**HOW TO COMPLETE THIS TASK:**
Go through the entries below and pick out every line with "const".

· · · · ·

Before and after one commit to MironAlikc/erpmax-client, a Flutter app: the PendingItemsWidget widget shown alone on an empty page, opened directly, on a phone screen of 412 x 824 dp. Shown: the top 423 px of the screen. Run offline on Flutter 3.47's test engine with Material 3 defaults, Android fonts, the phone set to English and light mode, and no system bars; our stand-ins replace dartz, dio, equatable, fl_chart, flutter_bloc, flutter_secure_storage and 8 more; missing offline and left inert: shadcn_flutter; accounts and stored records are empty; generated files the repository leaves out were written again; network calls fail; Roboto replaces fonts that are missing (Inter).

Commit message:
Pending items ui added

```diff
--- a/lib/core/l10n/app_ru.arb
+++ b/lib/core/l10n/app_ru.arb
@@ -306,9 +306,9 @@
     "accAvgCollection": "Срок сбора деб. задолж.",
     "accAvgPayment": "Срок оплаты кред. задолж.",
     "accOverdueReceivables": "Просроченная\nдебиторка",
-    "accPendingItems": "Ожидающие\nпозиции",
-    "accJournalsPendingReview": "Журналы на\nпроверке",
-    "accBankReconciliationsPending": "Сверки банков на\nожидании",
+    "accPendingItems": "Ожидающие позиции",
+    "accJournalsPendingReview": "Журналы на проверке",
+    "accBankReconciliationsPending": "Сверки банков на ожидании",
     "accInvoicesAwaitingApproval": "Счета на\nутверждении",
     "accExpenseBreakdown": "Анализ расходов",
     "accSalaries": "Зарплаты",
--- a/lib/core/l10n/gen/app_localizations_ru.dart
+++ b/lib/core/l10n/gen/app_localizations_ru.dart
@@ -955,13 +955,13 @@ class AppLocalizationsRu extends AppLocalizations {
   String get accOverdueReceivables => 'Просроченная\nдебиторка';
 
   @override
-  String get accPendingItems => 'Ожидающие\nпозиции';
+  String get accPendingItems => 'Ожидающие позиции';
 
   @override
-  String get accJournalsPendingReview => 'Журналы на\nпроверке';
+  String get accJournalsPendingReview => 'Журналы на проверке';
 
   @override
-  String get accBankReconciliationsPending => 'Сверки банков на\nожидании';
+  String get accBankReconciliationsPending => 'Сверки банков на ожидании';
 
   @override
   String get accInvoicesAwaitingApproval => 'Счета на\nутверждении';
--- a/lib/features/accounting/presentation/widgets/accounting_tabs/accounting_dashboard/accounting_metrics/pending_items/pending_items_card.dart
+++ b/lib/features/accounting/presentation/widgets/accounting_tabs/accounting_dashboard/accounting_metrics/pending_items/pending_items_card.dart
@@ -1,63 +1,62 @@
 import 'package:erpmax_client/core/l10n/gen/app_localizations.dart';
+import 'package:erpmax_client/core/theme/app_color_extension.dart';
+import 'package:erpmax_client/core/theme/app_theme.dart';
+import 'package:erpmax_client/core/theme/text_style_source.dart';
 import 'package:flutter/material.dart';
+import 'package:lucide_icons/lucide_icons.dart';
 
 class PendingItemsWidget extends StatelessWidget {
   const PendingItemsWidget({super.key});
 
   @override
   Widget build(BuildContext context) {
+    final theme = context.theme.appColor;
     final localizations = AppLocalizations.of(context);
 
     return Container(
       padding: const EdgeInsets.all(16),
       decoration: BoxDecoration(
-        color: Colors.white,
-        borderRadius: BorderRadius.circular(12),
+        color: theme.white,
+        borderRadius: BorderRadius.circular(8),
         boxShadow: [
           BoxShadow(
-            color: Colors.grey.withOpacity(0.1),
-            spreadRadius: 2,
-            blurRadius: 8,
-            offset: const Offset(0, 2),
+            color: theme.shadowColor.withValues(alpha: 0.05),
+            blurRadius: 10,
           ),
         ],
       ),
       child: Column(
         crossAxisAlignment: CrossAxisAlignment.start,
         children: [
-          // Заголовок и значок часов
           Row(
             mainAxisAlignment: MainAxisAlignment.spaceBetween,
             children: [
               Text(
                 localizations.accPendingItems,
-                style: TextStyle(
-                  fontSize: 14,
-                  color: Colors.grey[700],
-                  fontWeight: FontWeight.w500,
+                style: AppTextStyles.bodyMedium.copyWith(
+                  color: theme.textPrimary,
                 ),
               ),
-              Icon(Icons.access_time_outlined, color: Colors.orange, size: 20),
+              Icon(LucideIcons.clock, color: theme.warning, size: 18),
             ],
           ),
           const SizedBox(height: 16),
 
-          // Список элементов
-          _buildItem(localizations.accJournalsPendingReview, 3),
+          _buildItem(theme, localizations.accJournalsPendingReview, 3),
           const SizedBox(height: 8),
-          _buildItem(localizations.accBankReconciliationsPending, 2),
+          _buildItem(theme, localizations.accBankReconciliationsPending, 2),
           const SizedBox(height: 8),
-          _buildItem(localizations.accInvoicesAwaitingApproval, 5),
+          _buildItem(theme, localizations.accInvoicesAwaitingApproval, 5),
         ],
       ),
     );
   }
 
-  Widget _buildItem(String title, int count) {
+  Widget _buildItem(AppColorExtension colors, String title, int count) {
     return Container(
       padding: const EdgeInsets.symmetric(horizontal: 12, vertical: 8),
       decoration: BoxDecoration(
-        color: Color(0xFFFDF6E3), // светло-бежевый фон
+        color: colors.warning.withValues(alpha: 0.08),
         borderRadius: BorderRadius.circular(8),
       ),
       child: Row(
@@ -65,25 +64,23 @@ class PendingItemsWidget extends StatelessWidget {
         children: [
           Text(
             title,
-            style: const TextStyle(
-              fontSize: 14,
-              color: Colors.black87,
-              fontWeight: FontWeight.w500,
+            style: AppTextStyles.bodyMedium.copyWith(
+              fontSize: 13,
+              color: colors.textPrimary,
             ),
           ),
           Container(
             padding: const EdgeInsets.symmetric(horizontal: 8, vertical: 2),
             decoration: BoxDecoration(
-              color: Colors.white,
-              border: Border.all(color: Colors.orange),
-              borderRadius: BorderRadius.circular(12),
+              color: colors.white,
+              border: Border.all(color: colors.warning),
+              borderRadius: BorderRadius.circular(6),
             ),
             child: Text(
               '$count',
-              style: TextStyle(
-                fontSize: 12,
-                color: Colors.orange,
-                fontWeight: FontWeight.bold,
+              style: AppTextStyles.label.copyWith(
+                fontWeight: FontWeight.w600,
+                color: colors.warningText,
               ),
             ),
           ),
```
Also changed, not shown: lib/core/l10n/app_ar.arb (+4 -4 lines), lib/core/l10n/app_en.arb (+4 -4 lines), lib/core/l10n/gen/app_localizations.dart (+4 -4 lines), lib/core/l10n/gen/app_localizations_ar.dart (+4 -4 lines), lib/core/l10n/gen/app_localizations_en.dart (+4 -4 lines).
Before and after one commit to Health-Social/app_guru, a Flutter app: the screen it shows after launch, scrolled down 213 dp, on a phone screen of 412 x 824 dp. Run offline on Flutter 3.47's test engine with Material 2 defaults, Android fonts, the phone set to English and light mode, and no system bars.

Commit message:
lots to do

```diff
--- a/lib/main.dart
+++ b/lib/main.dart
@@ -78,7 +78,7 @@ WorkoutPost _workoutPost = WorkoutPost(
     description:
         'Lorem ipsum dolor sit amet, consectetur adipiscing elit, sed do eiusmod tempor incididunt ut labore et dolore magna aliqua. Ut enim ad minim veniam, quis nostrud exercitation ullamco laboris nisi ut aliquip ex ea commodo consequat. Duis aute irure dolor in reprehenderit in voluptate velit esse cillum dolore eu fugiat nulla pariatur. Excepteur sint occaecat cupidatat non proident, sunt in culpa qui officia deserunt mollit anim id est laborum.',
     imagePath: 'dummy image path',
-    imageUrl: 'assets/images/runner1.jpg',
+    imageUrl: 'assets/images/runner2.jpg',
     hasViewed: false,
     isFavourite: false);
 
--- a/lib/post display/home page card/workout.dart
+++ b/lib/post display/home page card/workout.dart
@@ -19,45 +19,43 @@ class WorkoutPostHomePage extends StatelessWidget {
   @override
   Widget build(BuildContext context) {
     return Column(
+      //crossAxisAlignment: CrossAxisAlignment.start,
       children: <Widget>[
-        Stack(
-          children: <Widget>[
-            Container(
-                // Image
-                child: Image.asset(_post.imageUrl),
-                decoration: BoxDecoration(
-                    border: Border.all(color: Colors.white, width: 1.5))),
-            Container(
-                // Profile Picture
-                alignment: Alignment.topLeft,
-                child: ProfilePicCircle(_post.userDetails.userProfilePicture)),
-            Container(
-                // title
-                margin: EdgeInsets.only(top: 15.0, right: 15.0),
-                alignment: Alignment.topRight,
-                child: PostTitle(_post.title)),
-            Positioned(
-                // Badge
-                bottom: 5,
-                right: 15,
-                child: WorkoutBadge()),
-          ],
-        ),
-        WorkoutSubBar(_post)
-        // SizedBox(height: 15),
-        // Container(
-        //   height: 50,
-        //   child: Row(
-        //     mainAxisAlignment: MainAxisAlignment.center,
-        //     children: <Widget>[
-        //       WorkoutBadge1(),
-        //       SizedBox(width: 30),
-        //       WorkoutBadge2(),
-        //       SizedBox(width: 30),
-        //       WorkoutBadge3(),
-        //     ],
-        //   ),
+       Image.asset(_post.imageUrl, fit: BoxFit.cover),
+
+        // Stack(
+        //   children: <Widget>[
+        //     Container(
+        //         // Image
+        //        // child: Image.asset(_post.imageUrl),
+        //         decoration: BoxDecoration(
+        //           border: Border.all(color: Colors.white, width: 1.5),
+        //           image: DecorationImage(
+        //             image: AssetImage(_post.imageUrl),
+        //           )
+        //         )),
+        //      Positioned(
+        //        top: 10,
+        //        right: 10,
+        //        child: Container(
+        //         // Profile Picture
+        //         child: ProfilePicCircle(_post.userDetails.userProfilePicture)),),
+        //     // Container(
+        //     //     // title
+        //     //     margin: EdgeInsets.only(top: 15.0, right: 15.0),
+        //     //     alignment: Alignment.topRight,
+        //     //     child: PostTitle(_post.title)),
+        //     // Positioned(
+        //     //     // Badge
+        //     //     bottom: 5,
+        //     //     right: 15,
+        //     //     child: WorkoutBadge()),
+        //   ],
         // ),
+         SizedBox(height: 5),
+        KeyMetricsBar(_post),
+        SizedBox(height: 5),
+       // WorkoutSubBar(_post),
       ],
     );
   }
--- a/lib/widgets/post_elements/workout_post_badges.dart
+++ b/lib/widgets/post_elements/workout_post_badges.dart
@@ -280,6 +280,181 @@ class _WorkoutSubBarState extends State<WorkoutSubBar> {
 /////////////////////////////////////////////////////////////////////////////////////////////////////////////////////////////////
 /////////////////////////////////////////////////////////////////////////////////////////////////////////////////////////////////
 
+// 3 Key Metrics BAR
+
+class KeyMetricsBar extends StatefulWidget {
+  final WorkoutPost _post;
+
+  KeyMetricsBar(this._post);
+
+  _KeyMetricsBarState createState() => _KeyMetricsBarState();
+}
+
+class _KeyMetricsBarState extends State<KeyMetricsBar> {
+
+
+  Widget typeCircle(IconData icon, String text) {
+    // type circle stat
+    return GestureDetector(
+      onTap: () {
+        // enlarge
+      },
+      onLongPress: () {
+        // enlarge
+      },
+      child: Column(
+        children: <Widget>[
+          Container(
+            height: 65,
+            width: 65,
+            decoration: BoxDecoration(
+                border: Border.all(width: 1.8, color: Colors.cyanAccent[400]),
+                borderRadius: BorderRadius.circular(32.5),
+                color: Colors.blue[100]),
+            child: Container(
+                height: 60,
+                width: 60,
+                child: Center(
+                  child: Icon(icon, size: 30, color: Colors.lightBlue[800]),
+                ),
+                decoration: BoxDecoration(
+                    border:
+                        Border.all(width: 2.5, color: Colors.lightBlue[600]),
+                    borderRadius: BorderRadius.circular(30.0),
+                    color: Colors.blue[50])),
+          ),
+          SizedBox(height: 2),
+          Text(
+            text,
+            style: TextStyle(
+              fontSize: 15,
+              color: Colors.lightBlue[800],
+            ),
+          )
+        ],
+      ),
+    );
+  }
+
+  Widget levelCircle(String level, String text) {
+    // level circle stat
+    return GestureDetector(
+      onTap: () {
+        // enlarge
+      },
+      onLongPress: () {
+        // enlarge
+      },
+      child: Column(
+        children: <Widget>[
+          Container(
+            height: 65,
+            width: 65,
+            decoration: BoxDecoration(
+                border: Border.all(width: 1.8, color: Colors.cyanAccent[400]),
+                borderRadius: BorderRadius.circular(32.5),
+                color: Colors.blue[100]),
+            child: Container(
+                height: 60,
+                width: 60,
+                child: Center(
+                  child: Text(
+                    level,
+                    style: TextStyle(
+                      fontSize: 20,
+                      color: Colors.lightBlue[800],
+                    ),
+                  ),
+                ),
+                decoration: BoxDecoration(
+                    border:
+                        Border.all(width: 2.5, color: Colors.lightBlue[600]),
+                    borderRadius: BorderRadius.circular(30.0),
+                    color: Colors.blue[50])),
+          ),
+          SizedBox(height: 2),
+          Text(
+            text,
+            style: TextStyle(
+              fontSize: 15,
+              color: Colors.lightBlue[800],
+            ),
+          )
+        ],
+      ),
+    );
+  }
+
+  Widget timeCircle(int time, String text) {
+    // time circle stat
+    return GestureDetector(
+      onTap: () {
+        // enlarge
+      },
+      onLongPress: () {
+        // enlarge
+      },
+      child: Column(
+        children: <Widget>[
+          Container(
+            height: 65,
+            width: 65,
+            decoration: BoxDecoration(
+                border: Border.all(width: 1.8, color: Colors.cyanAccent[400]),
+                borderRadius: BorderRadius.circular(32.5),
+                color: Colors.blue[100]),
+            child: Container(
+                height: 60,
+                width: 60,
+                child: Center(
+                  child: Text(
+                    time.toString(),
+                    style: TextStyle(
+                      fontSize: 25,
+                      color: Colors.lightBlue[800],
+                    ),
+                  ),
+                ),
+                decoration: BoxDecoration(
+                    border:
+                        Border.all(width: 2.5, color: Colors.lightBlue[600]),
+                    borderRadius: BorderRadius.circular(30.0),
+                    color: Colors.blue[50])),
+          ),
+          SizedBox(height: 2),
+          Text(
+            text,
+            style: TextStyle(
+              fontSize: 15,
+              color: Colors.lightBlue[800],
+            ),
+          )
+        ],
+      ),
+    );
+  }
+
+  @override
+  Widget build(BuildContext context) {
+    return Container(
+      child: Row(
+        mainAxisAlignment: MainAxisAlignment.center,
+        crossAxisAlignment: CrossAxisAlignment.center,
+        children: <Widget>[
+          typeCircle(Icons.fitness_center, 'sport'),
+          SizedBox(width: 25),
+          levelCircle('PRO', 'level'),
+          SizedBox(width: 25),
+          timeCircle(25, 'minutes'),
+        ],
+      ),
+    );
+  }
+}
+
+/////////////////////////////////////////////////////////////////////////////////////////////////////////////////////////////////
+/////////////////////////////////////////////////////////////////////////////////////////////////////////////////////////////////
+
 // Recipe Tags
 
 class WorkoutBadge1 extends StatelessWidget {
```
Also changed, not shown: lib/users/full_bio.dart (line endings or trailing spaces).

· · · · ·

**EXERCISE RESULT:**
   const PendingItemsWidget({super.key});
       padding: const EdgeInsets.all(16),
-            offset: const Offset(0, 2),
           const SizedBox(height: 16),
           const SizedBox(height: 8),
           const SizedBox(height: 8),
       padding: const EdgeInsets.symmetric(horizontal: 12, vertical: 8),
-            style: const TextStyle(
             padding: const EdgeInsets.symmetric(horizontal: 8, vertical: 2),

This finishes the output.